Appropriate Use Criteria for the Integration of Diagnostic and Prognostic Gene Expression Profile Assays into the Management of Cutaneous Malignant Melanoma: An Expert Panel Consensus-Based Modified Delphi Process Assessment

Main Article Content

Brian Berman
Roger Ceilley
Clay Cockerell
Laura Ferris
Whitney A High
Mark Lebwohl
Mark S Nestor
Theodore Rosen
Graham H Litchman
Giselle Prado
Ryan M Svoboda
Darrell S Rigel


melanoma, genomics, gene expression profile, diagnosis, prognosis


Background: Despite the clinical availability and widespread usage of diagnostic and prognostic gene expression profiles (GEP) for the management of melanoma, no recommendations for Appropriate Use Criteria (AUC) exist to guide their integration into clinical practice.

Objective: To develop a set of consensus-based AUC recommendations for the use of GEP profiling technology in the diagnosis and management of melanoma in specifically-defined situations commonly encountered by the practicing dermatologist.

Methods: A systematic Medline literature search was performed to identify all existing evidence pertinent to the clinical efficacy and utility of three melanoma GEP tests that met the inclusion criteria (validated in peer-reviewed literature, US governmentally approved, and currently widely used) for review. A modified Delphi technique was used to achieve consensus and standard SORT criteria were applied. An expert panel of nine dermatologists/dermatologic surgeons/dermatopathologists developed a set of 29 clinical scenarios for the appropriate use of GEP assays and reviewed the available literature to make evidence-based recommendations for each indication.

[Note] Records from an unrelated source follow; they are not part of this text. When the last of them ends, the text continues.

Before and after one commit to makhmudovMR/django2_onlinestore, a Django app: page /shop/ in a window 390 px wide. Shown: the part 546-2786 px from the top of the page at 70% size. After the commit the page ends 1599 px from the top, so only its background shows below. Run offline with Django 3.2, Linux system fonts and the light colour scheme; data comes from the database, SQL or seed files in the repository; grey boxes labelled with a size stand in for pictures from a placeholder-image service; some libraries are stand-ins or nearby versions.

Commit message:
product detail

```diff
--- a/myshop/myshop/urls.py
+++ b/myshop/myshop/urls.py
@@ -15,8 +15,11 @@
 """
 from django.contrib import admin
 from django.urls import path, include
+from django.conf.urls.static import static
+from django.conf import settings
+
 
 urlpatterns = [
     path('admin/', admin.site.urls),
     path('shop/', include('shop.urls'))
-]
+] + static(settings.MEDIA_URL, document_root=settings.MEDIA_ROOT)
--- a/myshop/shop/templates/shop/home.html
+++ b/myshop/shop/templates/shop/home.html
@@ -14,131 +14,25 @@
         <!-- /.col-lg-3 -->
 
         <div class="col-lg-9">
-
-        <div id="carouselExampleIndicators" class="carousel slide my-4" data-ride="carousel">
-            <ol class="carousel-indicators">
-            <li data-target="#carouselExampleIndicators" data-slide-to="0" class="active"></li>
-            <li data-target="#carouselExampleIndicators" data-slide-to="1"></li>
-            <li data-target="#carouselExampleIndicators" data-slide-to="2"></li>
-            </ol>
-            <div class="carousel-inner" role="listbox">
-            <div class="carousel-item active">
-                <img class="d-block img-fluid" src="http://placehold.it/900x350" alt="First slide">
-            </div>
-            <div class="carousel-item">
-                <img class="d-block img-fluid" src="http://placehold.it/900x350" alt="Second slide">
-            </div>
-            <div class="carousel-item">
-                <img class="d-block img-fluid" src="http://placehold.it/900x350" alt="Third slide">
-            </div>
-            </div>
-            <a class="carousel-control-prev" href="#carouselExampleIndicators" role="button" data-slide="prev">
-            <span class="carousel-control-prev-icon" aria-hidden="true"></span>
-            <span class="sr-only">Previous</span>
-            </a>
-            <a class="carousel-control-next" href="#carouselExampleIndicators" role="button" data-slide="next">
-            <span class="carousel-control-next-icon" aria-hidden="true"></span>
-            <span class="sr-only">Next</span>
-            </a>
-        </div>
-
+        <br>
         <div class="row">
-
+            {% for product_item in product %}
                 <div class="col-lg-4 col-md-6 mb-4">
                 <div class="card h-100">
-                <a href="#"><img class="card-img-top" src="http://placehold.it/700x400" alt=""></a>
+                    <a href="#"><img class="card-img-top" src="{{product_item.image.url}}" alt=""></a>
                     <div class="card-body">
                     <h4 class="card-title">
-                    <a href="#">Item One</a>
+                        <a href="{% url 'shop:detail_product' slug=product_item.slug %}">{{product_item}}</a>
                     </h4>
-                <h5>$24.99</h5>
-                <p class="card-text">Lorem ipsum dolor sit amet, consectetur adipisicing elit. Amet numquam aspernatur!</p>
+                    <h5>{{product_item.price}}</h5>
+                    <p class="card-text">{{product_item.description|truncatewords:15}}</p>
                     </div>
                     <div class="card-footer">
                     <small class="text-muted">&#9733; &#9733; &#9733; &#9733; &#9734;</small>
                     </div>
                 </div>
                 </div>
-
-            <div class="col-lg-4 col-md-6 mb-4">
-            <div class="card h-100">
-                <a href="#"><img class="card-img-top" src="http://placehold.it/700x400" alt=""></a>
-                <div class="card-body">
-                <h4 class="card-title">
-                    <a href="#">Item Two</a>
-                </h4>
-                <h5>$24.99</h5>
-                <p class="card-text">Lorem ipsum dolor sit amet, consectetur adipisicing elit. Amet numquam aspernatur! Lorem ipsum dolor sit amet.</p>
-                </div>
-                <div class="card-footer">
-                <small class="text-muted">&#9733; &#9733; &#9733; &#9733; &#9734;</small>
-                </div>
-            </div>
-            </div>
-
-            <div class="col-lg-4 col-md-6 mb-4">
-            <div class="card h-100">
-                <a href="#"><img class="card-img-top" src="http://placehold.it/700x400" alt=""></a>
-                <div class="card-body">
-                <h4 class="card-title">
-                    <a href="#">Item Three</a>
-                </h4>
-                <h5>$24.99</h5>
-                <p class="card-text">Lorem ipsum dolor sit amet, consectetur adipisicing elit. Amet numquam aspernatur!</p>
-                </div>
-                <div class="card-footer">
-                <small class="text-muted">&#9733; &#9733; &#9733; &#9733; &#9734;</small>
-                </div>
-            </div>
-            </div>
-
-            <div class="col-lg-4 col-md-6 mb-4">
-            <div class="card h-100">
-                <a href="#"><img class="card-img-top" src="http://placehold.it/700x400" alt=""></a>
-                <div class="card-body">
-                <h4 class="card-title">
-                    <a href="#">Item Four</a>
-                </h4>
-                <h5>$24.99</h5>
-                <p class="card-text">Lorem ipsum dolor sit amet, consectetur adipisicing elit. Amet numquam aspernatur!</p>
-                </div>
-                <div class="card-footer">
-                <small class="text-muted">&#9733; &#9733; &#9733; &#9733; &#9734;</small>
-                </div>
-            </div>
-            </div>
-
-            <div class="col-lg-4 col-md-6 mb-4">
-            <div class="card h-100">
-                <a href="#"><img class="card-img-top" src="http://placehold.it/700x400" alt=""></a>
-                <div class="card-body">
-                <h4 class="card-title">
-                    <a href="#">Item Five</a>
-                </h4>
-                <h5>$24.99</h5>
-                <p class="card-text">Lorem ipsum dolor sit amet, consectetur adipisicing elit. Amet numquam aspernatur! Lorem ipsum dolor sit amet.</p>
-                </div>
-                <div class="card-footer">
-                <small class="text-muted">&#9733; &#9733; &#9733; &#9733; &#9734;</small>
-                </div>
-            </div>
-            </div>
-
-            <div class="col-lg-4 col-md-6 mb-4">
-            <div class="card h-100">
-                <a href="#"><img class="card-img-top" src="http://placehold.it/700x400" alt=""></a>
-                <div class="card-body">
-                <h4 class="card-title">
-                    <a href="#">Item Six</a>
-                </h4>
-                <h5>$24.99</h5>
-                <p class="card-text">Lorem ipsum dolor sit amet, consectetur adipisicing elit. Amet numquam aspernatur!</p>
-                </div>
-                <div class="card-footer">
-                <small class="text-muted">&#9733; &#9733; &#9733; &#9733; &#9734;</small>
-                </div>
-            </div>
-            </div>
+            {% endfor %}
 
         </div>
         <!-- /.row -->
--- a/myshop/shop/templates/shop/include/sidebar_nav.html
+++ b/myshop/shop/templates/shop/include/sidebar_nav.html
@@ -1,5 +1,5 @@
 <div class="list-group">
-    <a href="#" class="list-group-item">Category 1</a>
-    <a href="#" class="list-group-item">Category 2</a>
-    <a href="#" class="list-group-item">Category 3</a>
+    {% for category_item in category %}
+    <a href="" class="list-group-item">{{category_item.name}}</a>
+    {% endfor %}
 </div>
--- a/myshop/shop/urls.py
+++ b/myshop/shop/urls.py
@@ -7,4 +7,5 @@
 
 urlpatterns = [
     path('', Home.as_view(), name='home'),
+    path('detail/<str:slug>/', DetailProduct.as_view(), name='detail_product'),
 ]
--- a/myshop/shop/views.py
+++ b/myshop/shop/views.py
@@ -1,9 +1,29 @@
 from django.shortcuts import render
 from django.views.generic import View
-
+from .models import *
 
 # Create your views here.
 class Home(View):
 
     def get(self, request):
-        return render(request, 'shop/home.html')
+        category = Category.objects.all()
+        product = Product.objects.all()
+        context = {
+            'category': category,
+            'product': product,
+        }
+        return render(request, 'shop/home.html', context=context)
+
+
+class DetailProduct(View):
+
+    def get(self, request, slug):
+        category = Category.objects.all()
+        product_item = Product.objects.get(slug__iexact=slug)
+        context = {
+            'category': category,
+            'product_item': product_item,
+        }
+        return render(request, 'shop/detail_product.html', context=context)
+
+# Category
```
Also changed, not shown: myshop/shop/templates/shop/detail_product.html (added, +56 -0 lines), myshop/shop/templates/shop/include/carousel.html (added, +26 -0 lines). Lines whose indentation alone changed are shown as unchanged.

Results: The 2-GEP assay for melanoma diagnosis received 1 B-strength and 6 C-strength recommendations. The 23-GEP diagnostic test received 1 A-strength, 3 B-strength, and 4 C-strength recommendations. The 31-GEP prognostic assay received 1 A-strength, 7 B-strength, and 6 C-strength recommendations.

Conclusions: These AUC recommendations provide an evidence-based framework for the integration of melanoma GEP tests into clinical practice.

Abstract 889 | Full Article PDF Downloads 343 Untitled Downloads 0


1. Prado G, Svoboda RM, Rigel DS. What's New in Melanoma. Dermatologic clinics 2019;37:159-68.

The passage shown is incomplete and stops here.